The unusually large and heavily potted jar is a standard guan shape with rounded shoulders, a short neck with rounded mouth and a sturdy countersunk foot with beveled edge. The handsome decoration is dominated by six molded ogival panels with alternating fruits, flowers, and fungus, including a peach bough, a sunflower, a pair of loquats, a fungus spray, lychee and camellia. The sea-green celadon glaze is thick, smooth, and glossy. The jar is supported on a carved wooden stand and covered with a dome-shaped wooden lid with openwork carving and surmounted by a large white-jade knob
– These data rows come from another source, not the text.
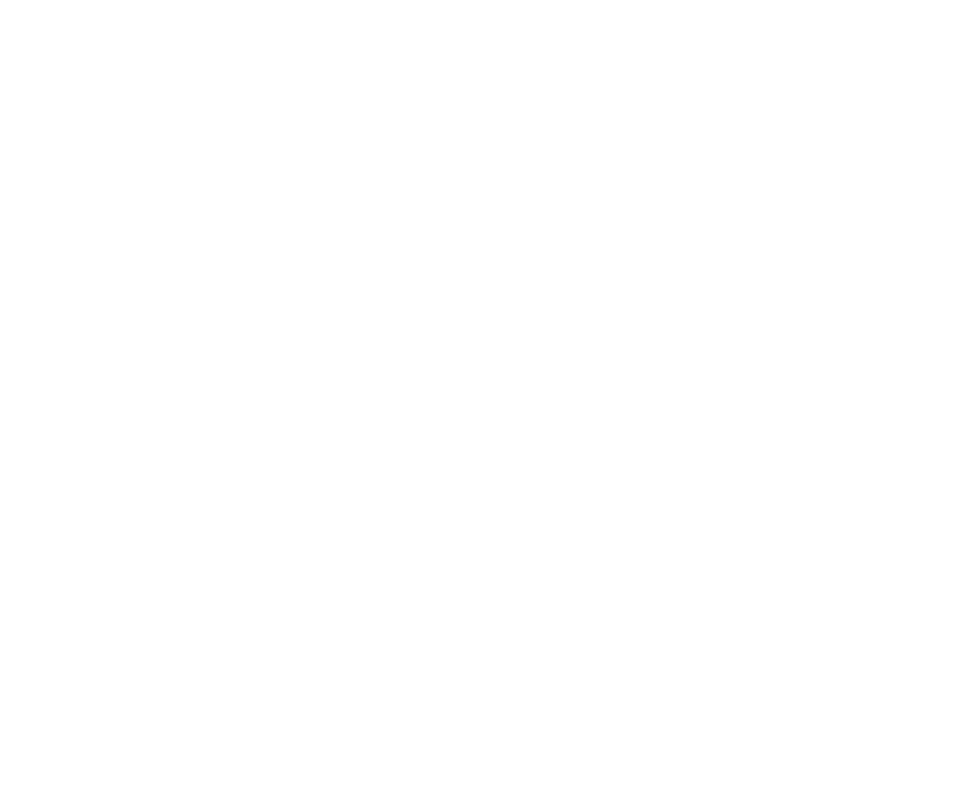
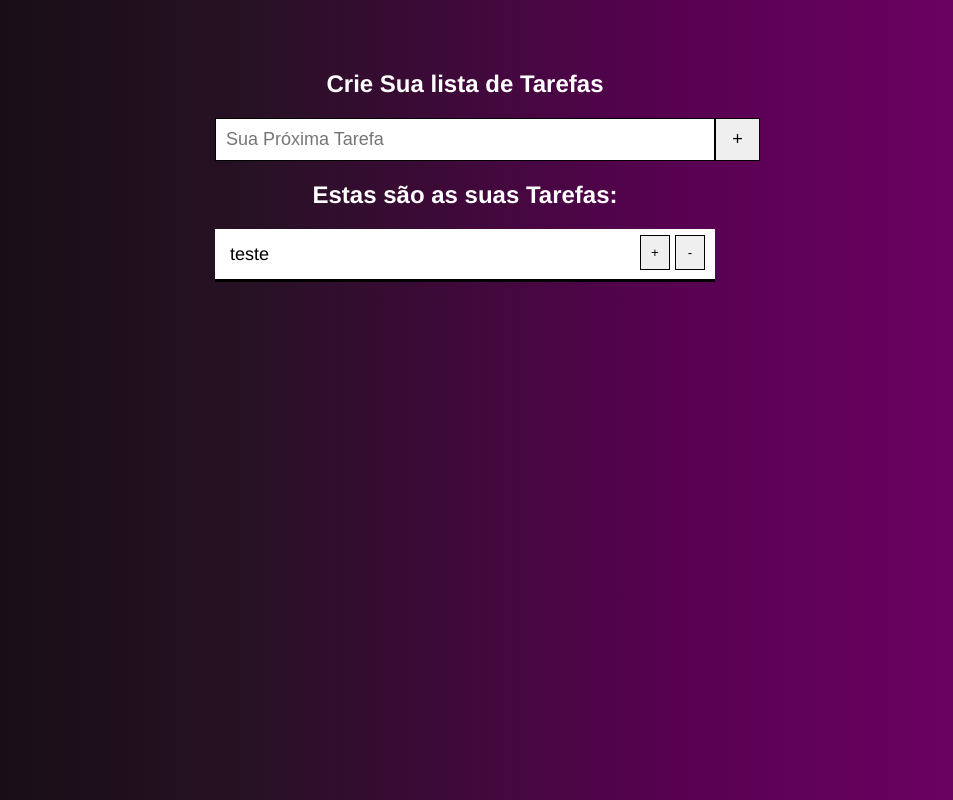
Before and after one commit to Patrisfs/To-do-List, a plain HTML site: page index.html in a window 1280 px wide. Shown: the whole page, without its empty margins (175-1128 px from the left). Drawn offline with Linux system fonts and the light colour scheme.

Commit message:
update css3

```diff
--- a/index.html
+++ b/index.html
@@ -9,6 +9,26 @@
     <script src="scripts.js" defer></script>
 </head>
 <body>
+    <div id="tasks-container">
+        <div id="tasks-header">
+            <h2>Crie Sua lista de Tarefas</h2>
+            <form action="" id="add-task-form">
+                <input id="task-title" type="text" placeholder="Sua Próxima Tarefa">
+                <button id="add-btn" type="submit">+</button>
+            </form>
+        </div>
+    </div>
+    <div id="tasks-list-container">
+        <h2>Estas são as suas Tarefas:</h2>
+        <ul id="tasks-list">
+            <li class="task-box">
+                <span class="task-title">teste</span>
+                <button id="done-btn" class="btn" name="checkmark-ouotline">+</button>
+                <button id="remove-btn"class="btn" name="close-outline">-</button>
 
+            </li>
+        </ul>
+
+    </div>
 </body>
 </html>
--- a/style.css
+++ b/style.css
@@ -0,0 +1,98 @@
+body{
+    margin: 0;
+    padding: 0;
+    font-family: Helvetica;
+    background-image: linear-gradient(90deg,rgb(14, 12, 13),rgb(39, 17, 36), rgb(88, 1, 81), rgb(116, 2, 106));
+    color: white;
+    text-align: center;
+    padding-top: 30px;
+}
+#tasks-container{
+    width: 500px;
+    margin-left: auto;
+    margin-right: auto;
+}
+#tasks-header{
+    margin-top: 40px;
+}
+#add-task-form{
+    position: relative;
+}
+#add-task-form input{
+    box-sizing: border-box;
+    border: 1px solid black;
+    padding: 10px;
+    font-size: 18px;
+    width: 100%;
+}
+#add-task-form input:focus{
+    outline: none;
+}
+#add-btn{
+    position: absolute;
+    padding: 10px;
+    font-size: 18px;
+    border: 1px solid black;
+    margin-left: 0px;
+    width: 45px;
+    cursor: pointer;
+    transition: 0.3s;
+}
+#add-btn:hover{
+    background-color: black;
+    color: white;
+}
+
+/* Tasks criadas*/
+#tasks-list-container{
+    width: 500px;
+    margin-left: auto;
+    margin-right: auto;
+}
+#tasks-list{
+    list-style: none;
+    padding-left: 0;
+}
+#tasks-list li{
+    background-color: white;
+    border-bottom: 3px solid black;
+    color: black;
+    text-align: left;
+    position: relative;
+    height: 50px;
+    line-height: 50px;
+    padding-left: 15px;
+    font-size: 18px;
+}
+.btn{
+    position: absolute;
+    top: 6px;
+    height: 35px;
+    width: 30px;
+    padding: 5px;
+    cursor: pointer;
+    border: 1px solid black;
+    transition: 0.3s;
+}
+#done-btn{
+    right: 45px;
+}
+#done-btn:hover{
+    background-color: black;
+    color: white;
+}
+#remove-btn{
+    right: 10px;
+}
+#remove-btn:hover{
+    background-color: black;
+    color: white;
+}
+
+.hide{
+    display: none;
+}
+
+#tasks-list li.done{
+    text-decoration: line-through;
+}
```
The Longquan ceramic industry in Zhejiang province rose to prominence during the Southern Song period (A.D. 1127-1279) especially stimulated by the presence of the imperial court in the same province, and serving a widespread market at home and abroad. The artistic and commercial momentum propelled production of these celadons on throughout the Yuan and far into the Ming dynasty. By this time the potters producing porcelains at Jingdezhen in Jiangxi province were not only providing awesome competition for the Longquan potters but also formed with them a kind of artistic brotherhood…. sharing, stimulating, and competing with each other. The present jar is a splendid example of the exchange of aesthetic ideas between these extremely successful kiln centers as well as being an example of the highest of the Ming-dynasty achievements of one of them.